  • Scrum: the quick meeting-before-the-meeting to help understand needs and prepare requests to the community.
  • Morning Intentions: a daily opportunity to announce our intentions for the day.
  • Closing Meeting: the end of day ritual that allows us to reflect on our work. Awareness and reflection are key to growth.
  • Spawn Points: small groups led by a facilitator to connect students with each other and an adult during the morning and afternoon meetings.
  • Personal Kanban: a visual system of organizing work borrowed from industry. Each child has a board and activities they place in the Backlog, Ready, Doing, and Done columns.

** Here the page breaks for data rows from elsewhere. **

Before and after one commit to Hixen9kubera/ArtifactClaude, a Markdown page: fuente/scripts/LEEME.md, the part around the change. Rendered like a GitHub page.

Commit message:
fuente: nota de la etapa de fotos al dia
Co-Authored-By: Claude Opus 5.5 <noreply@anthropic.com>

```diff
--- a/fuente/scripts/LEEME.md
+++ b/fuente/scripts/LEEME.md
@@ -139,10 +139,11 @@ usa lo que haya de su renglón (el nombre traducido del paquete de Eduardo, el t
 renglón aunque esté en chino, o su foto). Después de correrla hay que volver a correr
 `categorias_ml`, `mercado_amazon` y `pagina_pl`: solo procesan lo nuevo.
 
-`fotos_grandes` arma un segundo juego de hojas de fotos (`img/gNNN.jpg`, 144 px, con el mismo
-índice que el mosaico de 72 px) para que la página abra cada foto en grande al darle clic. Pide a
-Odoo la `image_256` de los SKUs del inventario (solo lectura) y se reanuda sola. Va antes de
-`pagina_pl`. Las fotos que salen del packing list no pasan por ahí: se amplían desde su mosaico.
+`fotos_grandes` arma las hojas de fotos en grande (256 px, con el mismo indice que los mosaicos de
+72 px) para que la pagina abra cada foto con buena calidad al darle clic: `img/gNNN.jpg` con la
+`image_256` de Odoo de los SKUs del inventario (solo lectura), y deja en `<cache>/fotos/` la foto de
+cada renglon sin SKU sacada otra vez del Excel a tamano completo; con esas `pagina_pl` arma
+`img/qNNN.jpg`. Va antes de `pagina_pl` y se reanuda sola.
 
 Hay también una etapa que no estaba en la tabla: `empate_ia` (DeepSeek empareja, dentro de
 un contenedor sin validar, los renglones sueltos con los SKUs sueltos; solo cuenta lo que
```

Children learn to limit their work in progress and ask for support when needed.
  • Community Rituals: special activities to keep the community connected and grounded.
  • GameShifting: recognizing internal social rules and bringing them up to examination and change.
  • Hand Signals: quick ways to communicate during meetings without disrupting the verbal flow of a conversation.
  • Change Up Meetings: regular meetings to bring problems to awareness level for the community to work on.
  • Community Mastery Board: the visual tracker of the community’s culture. Items move from Awareness to Implementation to Practicing to Mastery based on the sense of the community.
  • Culture Committee: the intentional body of students and facilitators to help resolve conflicts and maintain the culture of the school.
  • Documentation/Blogging: shareable value both for the community and individual students to show their growth. Consider this the report card 2.0.

Questions? Email us!